Analyst Frode Mørkedal of RS Platou Markets expects a "terrible" quarter in his latest preview and an even worse quarter than previously expected.
For Norden's major dry bulk division, Platou expects an operating deficit (EBITDA) of USD 21 million, compared to USD 6 million in the previous quarter. The 3rd quarter forecast is based on unchanged fleet size, but if Norden has reduced its fleet further the result might be slightly better better.
Nevertheless, Norden's result is anticipated to clock in at the lower end, according to Bloomberg's preliminary analyst consensus, which points to a USD 4 million operating deficit for the Norden Group as a whole - a figure that is too optimistic, says Platou.
Platou expects a combined operating deficit (EBITDA) of USD 50 million for Norden in the full-year 2014.
Stock analyst Jesper Christensen of Alm. Brand Markets considers Norden an attractive and reasonably priced share that has been punished severely by the weak international dry bulk market.
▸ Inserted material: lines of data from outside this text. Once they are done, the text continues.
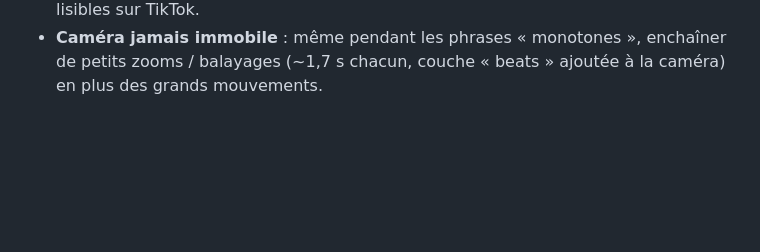
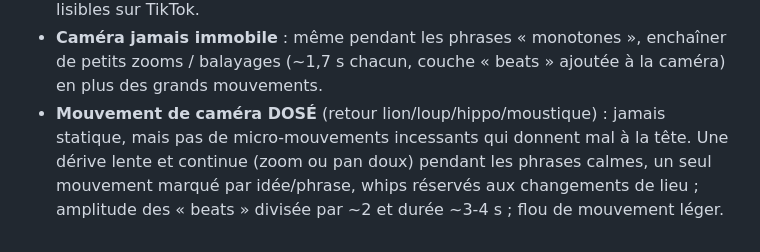
Before and after one commit to yasszuu/Yasszu, a Markdown page: carte-delinquance/NOTES-DA.md, the part around the change. Drawn GitHub-style; blank space fills up the shorter version.

Commit message:
Notes DA : mouvement de caméra dosé
Co-Authored-By: Claude Opus 5.5 <noreply@anthropic.com>
Claude-Session: https://claude.ai/code/session_0183qRbjEYohxyFkakcVHM3q

```diff
--- a/carte-delinquance/NOTES-DA.md
+++ b/carte-delinquance/NOTES-DA.md
@@ -39,3 +39,4 @@
 - **Motion avant tout** : jamais d'effet diaporama — caméra toujours en mouvement (balayages, plongées, dérives), transitions = mouvements de caméra (jamais de cut), éléments qui apparaissent en continu (points, fronts, tracés), flou de mouvement sur les whips.
 - **Marges latérales des textes** : au moins 150 px de chaque côté (sur 1080) pour tous les textes (cinétiques, compteurs, sous-titres, étiquettes) — sinon coupés/peu lisibles sur TikTok.
 - **Caméra jamais immobile** : même pendant les phrases « monotones », enchaîner de petits zooms / balayages (~1,7 s chacun, couche « beats » ajoutée à la caméra) en plus des grands mouvements.
+- **Mouvement de caméra DOSÉ** (retour lion/loup/hippo/moustique) : jamais statique, mais pas de micro-mouvements incessants qui donnent mal à la tête. Une dérive lente et continue (zoom ou pan doux) pendant les phrases calmes, un seul mouvement marqué par idée/phrase, whips réservés aux changements de lieu ; amplitude des « beats » divisée par ~2 et durée ~3-4 s ; flou de mouvement léger.
```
"Norden has been through a very poor market in the beginning of the 2nd half of 2014, a period the company entered with very high expectations. I think the share has been punished way too hard. There is still a reasonable underlying demand and a smaller supply of ships going forward. So we still expect the markets to improve, perhaps toward the end of the year and into 2015," Jesper Christensen tells ShippingWatch.
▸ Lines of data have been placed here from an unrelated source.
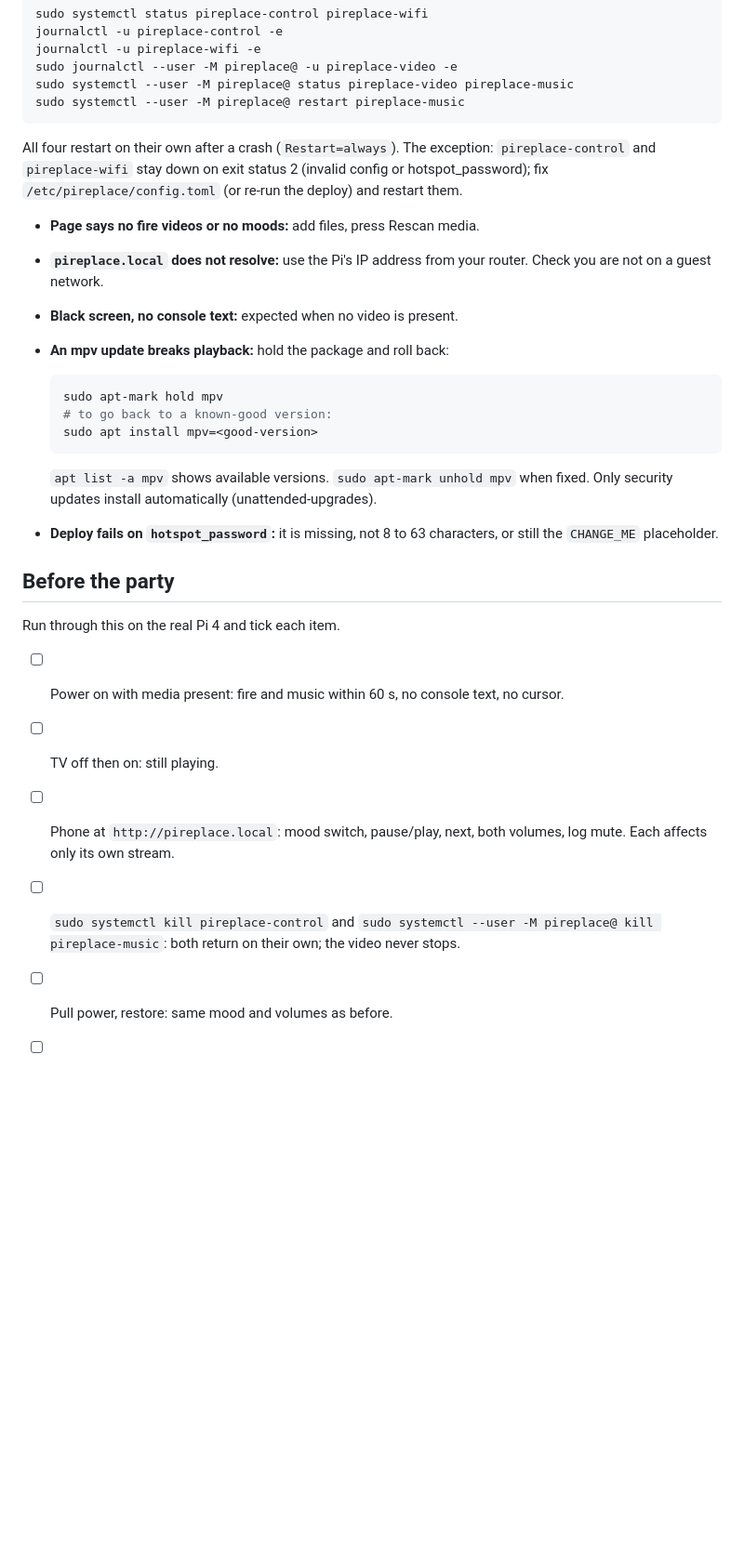
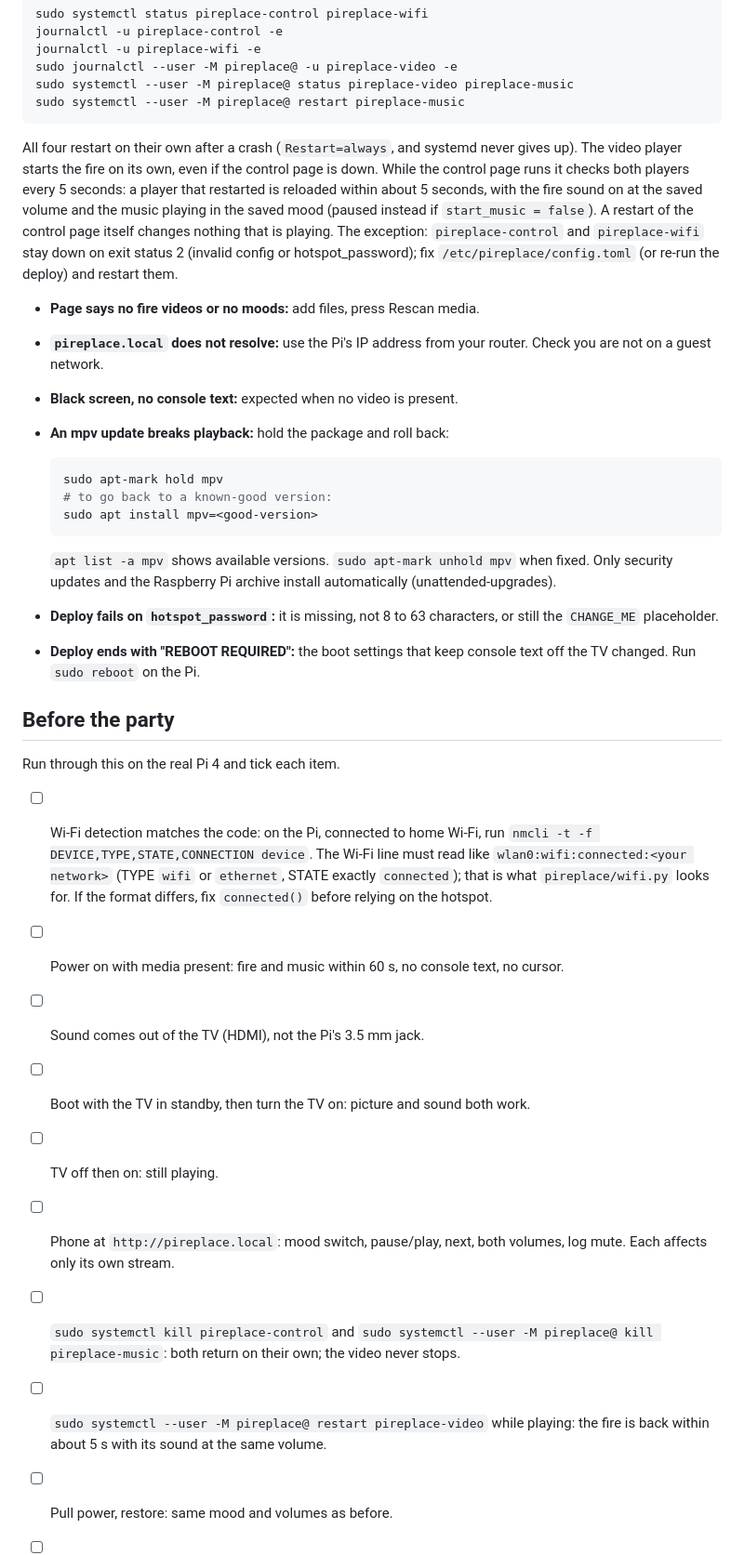
Before and after one commit to PCritchfield/pireplace, a Markdown page: README.md, the part around one of its changes. Shown at 93% size. Rendered like a GitHub page; blank space fills up the shorter version.

Commit message:
docs: README for player recovery, hotspot-only setup, and new party checks
Co-Authored-By: Claude Opus 5.5 <noreply@anthropic.com>

````diff
--- a/README.md
+++ b/README.md
@@ -141,7 +151,14 @@ sudo systemctl --user -M pireplace@ status pireplace-video pireplace-music
 sudo systemctl --user -M pireplace@ restart pireplace-music
 ```
 
-All four restart on their own after a crash (`Restart=always`). The exception: `pireplace-control` and `pireplace-wifi` stay down on exit status 2 (invalid config or hotspot_password); fix `/etc/pireplace/config.toml` (or re-run the deploy) and restart them.
+All four restart on their own after a crash (`Restart=always`, and systemd never gives up).
+The video player starts the fire on its own, even if the control page is down. While
+the control page runs it checks both players every 5 seconds: a player that restarted
+is reloaded within about 5 seconds, with the fire sound on at the saved volume and
+the music playing in the saved mood (paused instead if `start_music = false`). A
+restart of the control page itself changes nothing that is playing. The exception:
+`pireplace-control` and `pireplace-wifi` stay down on exit status 2 (invalid config or
+hotspot_password); fix `/etc/pireplace/config.toml` (or re-run the deploy) and restart them.
 
 - **Page says no fire videos or no moods:** add files, press Rescan media.
 - **`pireplace.local` does not resolve:** use the Pi's IP address from your router.
@@ -156,21 +173,33 @@ All four restart on their own after a crash (`Restart=always`). The exception: `
   ```
 
   `apt list -a mpv` shows available versions. `sudo apt-mark unhold mpv` when fixed.
-  Only security updates install automatically (unattended-upgrades).
+  Only security updates and the Raspberry Pi archive install automatically
+  (unattended-upgrades).
 - **Deploy fails on `hotspot_password`:** it is missing, not 8 to 63 characters,
   or still the `CHANGE_ME` placeholder.
+- **Deploy ends with "REBOOT REQUIRED":** the boot settings that keep console text off
+  the TV changed. Run `sudo reboot` on the Pi.
 
 ## Before the party
 
 Run through this on the real Pi 4 and tick each item.
 
+- [ ] Wi-Fi detection matches the code: on the Pi, connected to home Wi-Fi, run
+      `nmcli -t -f DEVICE,TYPE,STATE,CONNECTION device`. The Wi-Fi line must read like
+      `wlan0:wifi:connected:<your network>` (TYPE `wifi` or `ethernet`, STATE exactly
+      `connected`); that is what `pireplace/wifi.py` looks for. If the format differs,
+      fix `connected()` before relying on the hotspot.
 - [ ] Power on with media present: fire and music within 60 s, no console text, no cursor.
+- [ ] Sound comes out of the TV (HDMI), not the Pi's 3.5 mm jack.
+- [ ] Boot with the TV in standby, then turn the TV on: picture and sound both work.
 - [ ] TV off then on: still playing.
 - [ ] Phone at `http://pireplace.local`: mood switch, pause/play, next, both volumes,
       log mute. Each affects only its own stream.
 - [ ] `sudo systemctl kill pireplace-control` and
       `sudo systemctl --user -M pireplace@ kill pireplace-music`: both return on their own;
       the video never stops.
+- [ ] `sudo systemctl --user -M pireplace@ restart pireplace-video` while playing: the fire
+      is back within about 5 s with its sound at the same volume.
 - [ ] Pull power, restore: same mood and volumes as before.
 - [ ] Router off for 2 minutes, then on: no hotspot appears, the box rejoins.
 - [ ] Forget the home network on the Pi, reboot: `pireplace-setup` appears after about
````
Also changed, not shown: other parts of README.md (+14 -0 lines).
Rates for the large, oceangoing Capesize bulkers have increased recently, but the question is whether this improvement is sufficient to regain some of the lost ground for dry bulk carriers in 2014.
At the beginning of 2014, the stock market's expectations for a dry bulk rebound were so high that the market was willing to pay a premium compared to Norden's internal value.
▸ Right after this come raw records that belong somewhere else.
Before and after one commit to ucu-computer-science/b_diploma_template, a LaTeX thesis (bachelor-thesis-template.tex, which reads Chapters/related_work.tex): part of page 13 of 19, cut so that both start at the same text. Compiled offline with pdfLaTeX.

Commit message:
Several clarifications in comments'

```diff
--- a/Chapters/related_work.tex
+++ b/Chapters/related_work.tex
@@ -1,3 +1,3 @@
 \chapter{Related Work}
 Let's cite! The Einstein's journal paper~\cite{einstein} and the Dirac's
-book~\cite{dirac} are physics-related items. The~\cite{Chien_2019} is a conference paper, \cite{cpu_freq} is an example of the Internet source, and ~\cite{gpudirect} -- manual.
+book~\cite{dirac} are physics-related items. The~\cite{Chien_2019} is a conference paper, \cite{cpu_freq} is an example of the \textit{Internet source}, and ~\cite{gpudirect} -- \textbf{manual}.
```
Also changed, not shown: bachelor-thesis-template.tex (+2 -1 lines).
"We haven't seen anything like this before in the history of Norden. At least not since Norden began publishing its theoretical NAV (Inner value)," says Jesper Christensen.
At Handelsbanken, analyst Dan Togo Jensen does not believe that 2015 will bring many improvements for Norden and the rest of the dry bulk industry:
"Asset values will continue to erode, also in 2015."
New CEO still not announced
The Norden Board of Directors has yet to announce who will replace Carsten Mortensen as CEO of the carrier.
Carsten Mortensen opted to resign in June of this year in order to start work as new Group CEO of BW Group, after heading Norden for 10 years and having spent a total of 17 years with the carrier.
After just six months, Norden - after the first half of the 2014 - was forced to change the strategy the carrier launched at the beginning of the year. The strategy represented a break from many years of caution and focus on securing returns for shareholders in the dry bulk and product tanker carrier. The decision turned out to be ill-suited for the market that surfaced during the first half of the year.
"The poorer than expected markets will not influence Norden’s business model and overall strategy, but based on the market developments in the first half-year, the part of the strategy pertaining to market exposure has been evaluated and adjusted," said the carrier in its 2nd quarter interim report back in August.
A few weeks ago, Norden's two primary shareholders, A/S Motortramp and Rasmussengruppen, terminated their mutual shareholder agreement. The two stakeholders have for many years had a mutual agreement in place stating that neither investor would sell to a third party without first offering the stake to each other.
Analysts subsequently estimated that the fact that the major shareholders will no longer have to consult each other first if they want to divest their Norden shares could raise the question of whether the financially well-equipped dry bulk and tanker carrier could - in the long term - become an acquisition candidate, for instance for private equity funds.